Movie Review: The Last Mimzy
FILM REVIEW: THE LAST MIMZY
By Michael Wilmington
Chicago Tribune Movie Critic
"The Last Mimzy"
How could the moviemakers who adapted Lewis Padgett's "Mimsy Were the Borogroves," one of the undisputed classics of 1940s "Golden Age" science fiction, come up with a new title for the movie version like "The Last Mimzy" - a change that not only sounds weird and off-putting but gives little idea of the magic and wonder they're trying to convey?
The original "Mimsy" was a novelette about a set of toys from the future that fall into the hands of some contemporary children and drastically alters their perspective on the world. It was a boyhood favorite of mine - as it apparently was for both director Bob Shaye and producer Michael Phillips ("Close Encounters of the Third Kind") here. But this movie, which tries to cross-breed the tale with "E.T." and other modern movie fantasies, botches a grand opportunity to update it for the post-Spielberg era. Kids may like it, I imagine, maybe for no better reason than it puts them center stage. Yet it doesn't use the material imaginatively - despite a lot of attention paid to gadgets, crystals, mandalas and futuristic visions.
"Padgett" was the joint pseudonym of the top-of-the-charts husband-and-wife sci-fi writing team of Henry Kuttner and C.L. Moore. (Kuttner was assigned sole credit for the story in the recent Del Rey paperback reprint.) And "Mimsy" centers on a set of toys that come from the future accidentally during a time-machine experiment. Two sets of futuristic playthings go out and one falls into the hands of little Alice Liddell and author Charles Lutwidge Dodgson (a.k.a. "Lewis Carroll"), who uses them in his "Alice in Wonderland" and "Through the Looking Glass" stories and poems - including "Jabberwocky," the narrative poem that's the source of "Mimsy." The other goes to some modern children, who begin playing with them, learning from them and ultimately become alienated from their own parents and world - our world.
"The Last Mimzy" keeps that broad outline, but, in the movie, the toys are no accident. They're part of a desperate effort by people from the future to rescue their messed-up world, blighted by global warming, pollution and other catastrophes wrought by humankind. Mimzy is a stuffed rabbit that is being primed to gather information and return it to the future. And the children here, Seattle youngsters Noah Wilder (Chris O'Neil) and his sister Emma (Rhiannon Leigh Wryn) not only befuddle their parents (Timothy Hutton and Joely Richardson as bright, well-meaning David and Jo Wilder) with their new knowledge, but fascinate their science teacher, Larry White (played with vim by Rainn Wilson of "The Office"). They also accidentally trigger a statewide blackout and bring down a Patriot Act arrest of the family by a beefy giant of an agent named Nathanial Boardman (Michael Clarke Duncan).

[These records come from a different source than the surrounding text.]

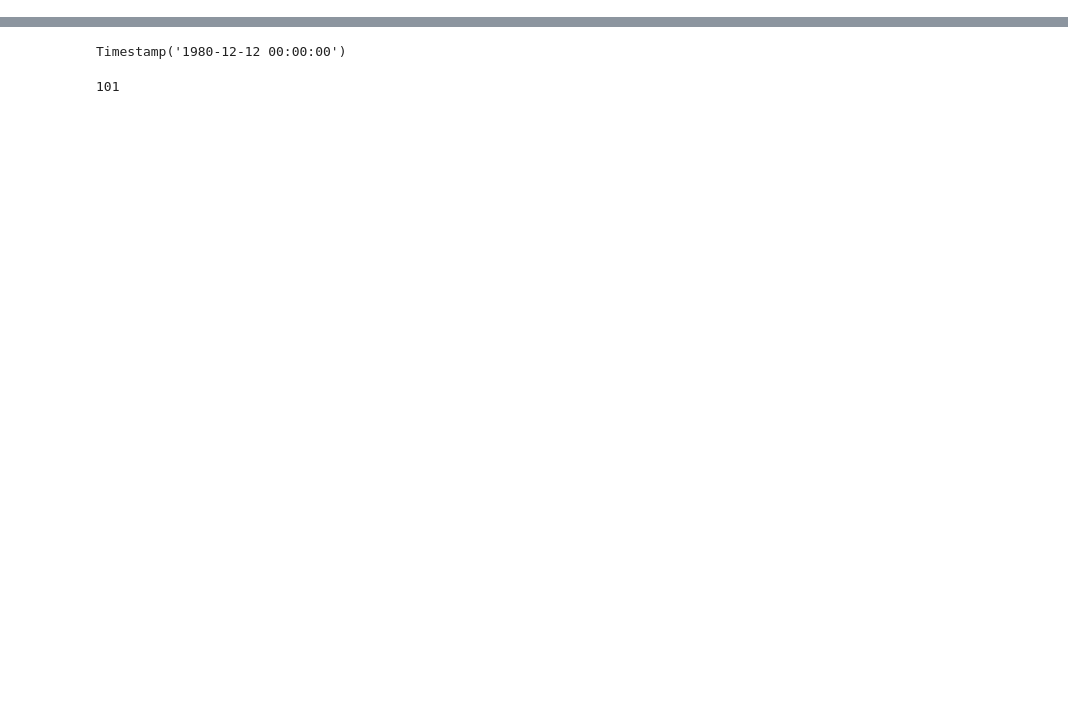
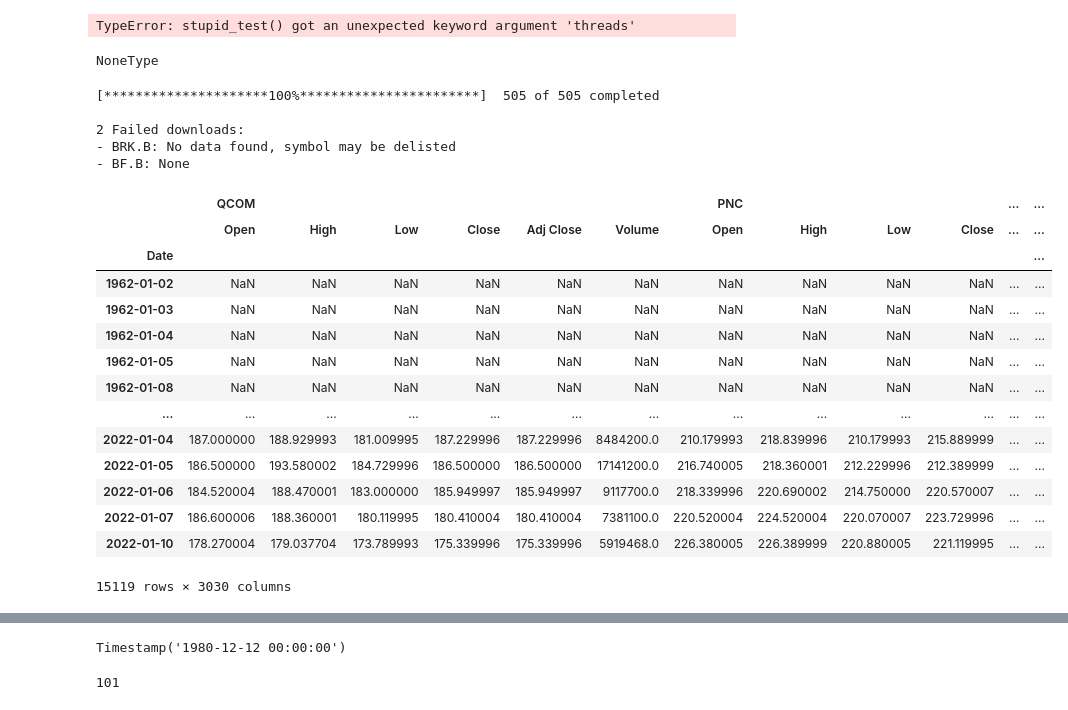
Before and after one commit to Ale-Cas/py-quant-fin, a Jupyter notebook: notebooks/investment_universe.ipynb, the cells around one changed output, grey strips where cells are left out. Saved outputs shown, nothing was run; the diff lists cells and outputs as text; code cells hidden in the pictures; blank space fills up the shorter version.

```diff
--- a/notebooks/investment_universe.ipynb
+++ b/notebooks/investment_universe.ipynb
@@ -4,3 +4,12 @@
 # %%
 from quantfin.market.assets import Stock
 from quantfin.market.investment_universe import InvestmentUniverse
+# %%
+nas = InvestmentUniverse(name = "NASDAQ100")
+nas_prices = nas.stupid_test(threads = True)
+# %% [output]
+TypeError: stupid_test() got an unexpected keyword argument 'threads'
+# %%
+type(nas.prices)
+# %% [output]
+NoneType
@@ -7,3 +18,27 @@ from quantfin.market.investment_universe import InvestmentUniverse
+# %%
+sp = InvestmentUniverse(name = "SP500")
+sp.stupid_test()
+# %% [output]
+[*********************100%***********************]  505 of 505 completed
+
+2 Failed downloads:
+- BRK.B: No data found, symbol may be delisted
+- BF.B: None
+|  | QCOM |  |  |  |  |  | PNC |  |  |  | ... | ... |
+|  | Open | High | Low | Close | Adj Close | Volume | Open | High | Low | Close | ... | ... |
+| Date |  |  |  |  |  |  |  |  |  |  |  | ... |
+| 1962-01-02 | NaN | NaN | NaN | NaN | NaN | NaN | NaN | NaN | NaN | NaN | ... | ... |
+| 1962-01-03 | NaN | NaN | NaN | NaN | NaN | NaN | NaN | NaN | NaN | NaN | ... | ... |
+| 1962-01-04 | NaN | NaN | NaN | NaN | NaN | NaN | NaN | NaN | NaN | NaN | ... | ... |
+| 1962-01-05 | NaN | NaN | NaN | NaN | NaN | NaN | NaN | NaN | NaN | NaN | ... | ... |
+| 1962-01-08 | NaN | NaN | NaN | NaN | NaN | NaN | NaN | NaN | NaN | NaN | ... | ... |
+| ... | ... | ... | ... | ... | ... | ... | ... | ... | ... | ... | ... | ... |
+| 2022-01-04 | 187.000000 | 188.929993 | 181.009995 | 187.229996 | 187.229996 | 8484200.0 | 210.179993 | 218.839996 | 210.179993 | 215.889999 | ... | ... |
+| 2022-01-05 | 186.500000 | 193.580002 | 184.729996 | 186.500000 | 186.500000 | 17141200.0 | 216.740005 | 218.360001 | 212.229996 | 212.389999 | ... | ... |
+| 2022-01-06 | 184.520004 | 188.470001 | 183.000000 | 185.949997 | 185.949997 | 9117700.0 | 218.339996 | 220.690002 | 214.750000 | 220.570007 | ... | ... |
+| 2022-01-07 | 186.600006 | 188.360001 | 180.119995 | 180.410004 | 180.410004 | 7381100.0 | 220.520004 | 224.520004 | 220.070007 | 223.729996 | ... | ... |
+| 2022-01-10 | 178.270004 | 179.037704 | 173.789993 | 175.339996 | 175.339996 | 5919468.0 | 226.380005 | 226.389999 | 220.880005 | 221.119995 | ... | ... |
+15119 rows × 3030 columns
 # %%
 nasdaq = InvestmentUniverse(name = "NASDAQ100")
 nasdaq.get_prices(prices_column="Close")
```
Also changed, not shown: parts of 13 cells of this notebook, 1 other file.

The original "Mimsy" was a fantasy about the generation gap; at the end, the children simply vanished into thin air, leaving their dad horror-stricken. Here the screenwriters, Bruce Joel Rubin ("Ghost") and Toby Emmerich have festooned the tale with modern political parallels and pop mythic touches including an upbeat song by the film's composer, Howard Shore, and Pink Floyd's Roger Waters called "Hello (I Love You)." (It bears no resemblance to The Doors ballad). Our glimpses of the future show us the world after it's been rescued, a `60s fantasy of sunny fields, beaming tots and a landscape that Al Gore would love.
So the sense of horror and the unknown that "Padgett" created are largely absent. And the movie also doesn't supply us with a villain or antagonist - not even Boardman for part of the way - to work up some dramatic conflict. Nor are the toys themselves very interesting. They're garden variety effects stuff and Mimzy is a floppy toy bunny of no distinction.
Shaye, the founder of New Line Pictures and one of the most successful and often imaginative moguls of our era, does an adequate but uninspired job of direction, but given the script, you can't blame him. (Then again, he is the New Line boss.) The children themselves and the sometimes childlike Wilson and Kathryn Hahn, as Larry's girlfriend Naomi, give the most engaging performances. But "The Last Mimzy" ends up as a picture worthy of its dorky-sounding title. It's a mimzy of a movie.
"The Last Mimzy"
Directed by Bob Shaye; screenplay by Bruce Joel Rubin and Toby Emmerich, based on the short story "Mimsy Were the Borogroves" by Lewis Padgett; photographed by J. Michael Muro; edited by Alan Heim; music by Howard Shore; production design by Barry Chusid; produced by Michael Phillips. A New Line Cinema release. Running time: 1:38. MPAA rating: PG (some thematic elements, mild peril and language).
Noah Wilder - Chris O'Neil
Emma Wilder - Rhiannon Leigh Wryn
Jo Wilder- Joely Richardson
David Wilder - Timothy Hutton
Larry White - Rainn Wilson
Nathanial Boardman - Michael Clarke Duncan